Four years ago, London's transport was hailed as a huge Olympic success story.
Today in a global city, there are stations without trains and any semblance of reliability on Southern rail evaporated months ago.
Hour upon hour has been lost with commuters stuck on trains and what is most alarming is there seems very little chance of this mess being sorted out.
As the transport experts at London Reconnections have pointed out, this dispute has been compounded by many historic problems including a driver shortage, rolling stock issues and capacity at London Bridge.
The joke amongst Southern commuters is they won't notice any difference in service levels due to this week's strike.
And there doesn't seem to be much light at the end of the tunnel.
Two more unions, ASLEF & TSSA, are also balloting for strike action.
Politicians have called for the franchise contract to be taken away from Southern.
But the government now looks like it will front this strike out.
"We don't think it is as simple as changing the operator," a Department for Transport spokesman has said.
The crux of the dispute is the changes to the role of guards.
The company wants the driver to close the doors and dispatch the new trains using CCTV. It says that Driver Only Operation (DOO) has been used for many years, on parts of the network.
The union says expanding it is a safety issue.
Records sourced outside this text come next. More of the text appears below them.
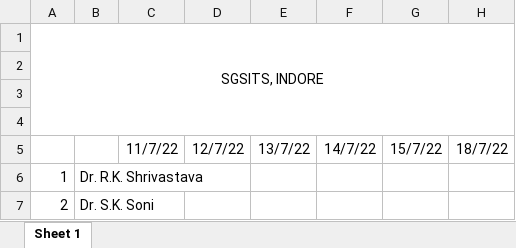
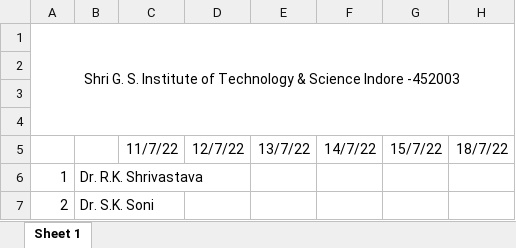
Before and after one commit to Sakshamwane/Invigilator-Duty-Chart, an Excel workbook: ResultSheet.xlsx, sheet Sheet 1, drawn as a sheet; only a part is shown; values as stored, in another font and other column widths than the file's, no borders; the diff names each change by its address in the sheet, - before the commit and + after, or states it on an @@ line.

```diff
--- a/ResultSheet.xlsx (sheet Sheet 1)
+++ b/ResultSheet.xlsx (sheet Sheet 1)
-A1: SGSITS, INDORE
+A1: Shri G. S. Institute of Technology & Science Indore -452003
```
Also changed, not shown: 7 other files.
Others say the unions are protecting jobs.
But the new rotas for the guards changing roles are due to be introduced on 21 August.
That means the high levels of sickness we've seen are unlikely to drop and so the unreliability in the service will not improve.
One union official said to me in years working on the railways he'd never seen industrial relations as bad as they are at Southern.
This needs a negotiated settlement and at the moment both sides are locked in animosity and are entrenched.